▸ **Work task**: Each line holding the string "totalBaseArea" is to be copied from the data.

▸ **Input records**:
****
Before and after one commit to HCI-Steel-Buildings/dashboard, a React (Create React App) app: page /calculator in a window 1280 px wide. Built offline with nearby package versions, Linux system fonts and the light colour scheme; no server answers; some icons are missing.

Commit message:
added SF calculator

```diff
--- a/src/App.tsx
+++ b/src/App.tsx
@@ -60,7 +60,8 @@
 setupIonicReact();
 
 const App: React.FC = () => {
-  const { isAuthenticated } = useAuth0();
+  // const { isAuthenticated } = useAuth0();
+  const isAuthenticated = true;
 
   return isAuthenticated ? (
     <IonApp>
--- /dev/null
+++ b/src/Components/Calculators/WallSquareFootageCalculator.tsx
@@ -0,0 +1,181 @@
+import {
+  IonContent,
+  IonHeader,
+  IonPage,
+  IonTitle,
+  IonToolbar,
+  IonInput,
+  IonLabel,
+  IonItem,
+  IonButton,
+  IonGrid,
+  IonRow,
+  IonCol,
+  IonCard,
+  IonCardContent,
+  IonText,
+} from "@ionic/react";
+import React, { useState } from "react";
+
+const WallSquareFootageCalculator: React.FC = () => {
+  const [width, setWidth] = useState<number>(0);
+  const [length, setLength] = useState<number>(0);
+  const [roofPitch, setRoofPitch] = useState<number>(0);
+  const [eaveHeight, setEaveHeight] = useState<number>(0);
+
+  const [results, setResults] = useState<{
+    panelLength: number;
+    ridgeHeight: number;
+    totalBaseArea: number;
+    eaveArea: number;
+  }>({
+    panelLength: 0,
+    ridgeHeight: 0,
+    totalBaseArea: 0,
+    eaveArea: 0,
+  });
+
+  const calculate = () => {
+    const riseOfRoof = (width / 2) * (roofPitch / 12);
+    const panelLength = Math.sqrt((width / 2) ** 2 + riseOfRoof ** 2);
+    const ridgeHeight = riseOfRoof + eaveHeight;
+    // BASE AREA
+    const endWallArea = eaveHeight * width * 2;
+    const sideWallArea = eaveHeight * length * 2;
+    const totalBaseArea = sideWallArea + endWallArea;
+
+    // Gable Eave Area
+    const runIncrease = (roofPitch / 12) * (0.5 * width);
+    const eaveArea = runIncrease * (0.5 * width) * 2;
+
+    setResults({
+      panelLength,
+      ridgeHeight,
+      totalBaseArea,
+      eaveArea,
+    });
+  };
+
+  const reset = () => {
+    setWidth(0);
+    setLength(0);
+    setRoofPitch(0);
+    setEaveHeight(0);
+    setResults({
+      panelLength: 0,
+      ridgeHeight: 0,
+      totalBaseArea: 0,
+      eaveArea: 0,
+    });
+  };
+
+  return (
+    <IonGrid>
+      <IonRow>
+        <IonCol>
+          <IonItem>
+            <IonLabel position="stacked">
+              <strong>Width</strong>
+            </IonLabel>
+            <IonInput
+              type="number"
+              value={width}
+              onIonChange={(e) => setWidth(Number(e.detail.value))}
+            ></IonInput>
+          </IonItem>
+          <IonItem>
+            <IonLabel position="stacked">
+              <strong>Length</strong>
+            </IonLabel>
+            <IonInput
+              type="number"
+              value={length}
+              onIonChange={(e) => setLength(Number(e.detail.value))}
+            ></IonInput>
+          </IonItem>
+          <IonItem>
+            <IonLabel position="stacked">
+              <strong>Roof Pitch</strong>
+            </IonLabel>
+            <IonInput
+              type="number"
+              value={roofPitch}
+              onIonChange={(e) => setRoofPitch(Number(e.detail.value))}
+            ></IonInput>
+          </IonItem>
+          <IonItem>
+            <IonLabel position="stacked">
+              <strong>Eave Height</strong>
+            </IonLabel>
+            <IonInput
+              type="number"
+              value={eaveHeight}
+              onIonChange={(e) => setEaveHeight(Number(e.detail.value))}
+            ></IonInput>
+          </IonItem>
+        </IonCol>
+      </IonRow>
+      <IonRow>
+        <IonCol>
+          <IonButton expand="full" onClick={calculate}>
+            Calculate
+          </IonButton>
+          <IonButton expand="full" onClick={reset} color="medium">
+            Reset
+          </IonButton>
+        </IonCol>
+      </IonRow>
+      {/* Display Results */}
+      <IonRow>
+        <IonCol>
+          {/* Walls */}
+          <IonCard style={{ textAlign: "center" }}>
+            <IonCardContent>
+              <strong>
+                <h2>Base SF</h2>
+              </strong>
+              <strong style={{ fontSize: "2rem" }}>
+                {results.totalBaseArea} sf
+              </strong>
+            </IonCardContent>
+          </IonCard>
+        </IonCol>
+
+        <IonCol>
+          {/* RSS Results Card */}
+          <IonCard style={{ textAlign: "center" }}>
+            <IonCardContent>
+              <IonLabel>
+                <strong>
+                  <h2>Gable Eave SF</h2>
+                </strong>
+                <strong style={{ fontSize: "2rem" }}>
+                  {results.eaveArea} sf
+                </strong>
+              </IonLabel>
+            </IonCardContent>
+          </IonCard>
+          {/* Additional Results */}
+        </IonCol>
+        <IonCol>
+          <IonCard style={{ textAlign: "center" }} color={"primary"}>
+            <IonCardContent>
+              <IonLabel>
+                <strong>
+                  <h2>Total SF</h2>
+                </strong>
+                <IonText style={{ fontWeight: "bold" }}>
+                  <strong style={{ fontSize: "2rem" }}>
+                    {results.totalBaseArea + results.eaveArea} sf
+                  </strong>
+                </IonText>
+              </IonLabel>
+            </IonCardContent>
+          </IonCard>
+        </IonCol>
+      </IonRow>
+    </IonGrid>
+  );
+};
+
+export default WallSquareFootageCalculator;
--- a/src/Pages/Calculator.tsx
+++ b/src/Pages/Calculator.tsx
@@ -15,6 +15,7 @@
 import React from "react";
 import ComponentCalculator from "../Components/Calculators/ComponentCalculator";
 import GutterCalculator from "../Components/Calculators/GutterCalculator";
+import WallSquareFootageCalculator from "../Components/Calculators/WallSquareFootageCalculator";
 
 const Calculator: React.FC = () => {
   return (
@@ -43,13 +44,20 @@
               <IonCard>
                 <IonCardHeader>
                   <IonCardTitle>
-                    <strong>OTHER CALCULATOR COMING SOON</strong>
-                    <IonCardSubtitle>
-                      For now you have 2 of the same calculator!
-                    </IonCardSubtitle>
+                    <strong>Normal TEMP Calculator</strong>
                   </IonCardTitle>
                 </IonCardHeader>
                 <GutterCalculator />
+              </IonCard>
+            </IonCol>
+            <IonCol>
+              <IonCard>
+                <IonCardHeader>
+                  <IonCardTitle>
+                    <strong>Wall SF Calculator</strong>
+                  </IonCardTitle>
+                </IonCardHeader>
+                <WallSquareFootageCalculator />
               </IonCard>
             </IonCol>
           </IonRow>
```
****
▸ **Exercise output**:
+    totalBaseArea: number;
+    totalBaseArea: 0,
+    const totalBaseArea = sideWallArea + endWallArea;
+      totalBaseArea,
+      totalBaseArea: 0,
+                {results.totalBaseArea} sf
+                    {results.totalBaseArea + results.eaveArea} sf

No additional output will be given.